Data records: Begin

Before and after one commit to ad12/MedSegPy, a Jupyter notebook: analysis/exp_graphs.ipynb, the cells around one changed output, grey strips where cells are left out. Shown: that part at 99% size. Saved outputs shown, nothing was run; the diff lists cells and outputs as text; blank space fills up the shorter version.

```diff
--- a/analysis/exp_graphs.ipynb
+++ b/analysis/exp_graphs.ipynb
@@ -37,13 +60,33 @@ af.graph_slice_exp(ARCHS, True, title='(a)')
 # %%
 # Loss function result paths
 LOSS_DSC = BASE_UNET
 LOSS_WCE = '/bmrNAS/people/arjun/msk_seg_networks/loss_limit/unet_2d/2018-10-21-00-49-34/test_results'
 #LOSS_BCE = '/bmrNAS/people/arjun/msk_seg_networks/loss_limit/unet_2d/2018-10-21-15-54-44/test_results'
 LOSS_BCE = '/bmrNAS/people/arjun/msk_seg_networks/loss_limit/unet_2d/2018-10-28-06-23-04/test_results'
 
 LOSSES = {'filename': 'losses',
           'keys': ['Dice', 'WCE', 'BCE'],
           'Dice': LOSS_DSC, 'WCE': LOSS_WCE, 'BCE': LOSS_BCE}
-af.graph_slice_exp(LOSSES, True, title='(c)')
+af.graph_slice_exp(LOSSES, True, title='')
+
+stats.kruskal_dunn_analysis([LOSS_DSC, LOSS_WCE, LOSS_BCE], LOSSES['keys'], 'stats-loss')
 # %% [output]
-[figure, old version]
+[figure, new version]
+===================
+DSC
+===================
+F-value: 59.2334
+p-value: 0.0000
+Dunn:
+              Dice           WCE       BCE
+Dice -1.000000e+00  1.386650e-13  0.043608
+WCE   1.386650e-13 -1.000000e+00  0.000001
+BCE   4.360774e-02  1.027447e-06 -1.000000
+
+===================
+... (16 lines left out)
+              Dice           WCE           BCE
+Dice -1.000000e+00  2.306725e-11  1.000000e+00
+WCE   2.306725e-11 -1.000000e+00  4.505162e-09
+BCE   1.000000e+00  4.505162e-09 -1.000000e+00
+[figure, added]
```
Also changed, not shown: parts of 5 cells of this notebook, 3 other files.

Data records: End

-- Exercise description --
Search the data above and return each line in which "LOSSES" occurs.

-- Reply --
 LOSSES = {'filename': 'losses',
-af.graph_slice_exp(LOSSES, True, title='(c)')
+af.graph_slice_exp(LOSSES, True, title='')
+stats.kruskal_dunn_analysis([LOSS_DSC, LOSS_WCE, LOSS_BCE], LOSSES['keys'], 'stats-loss')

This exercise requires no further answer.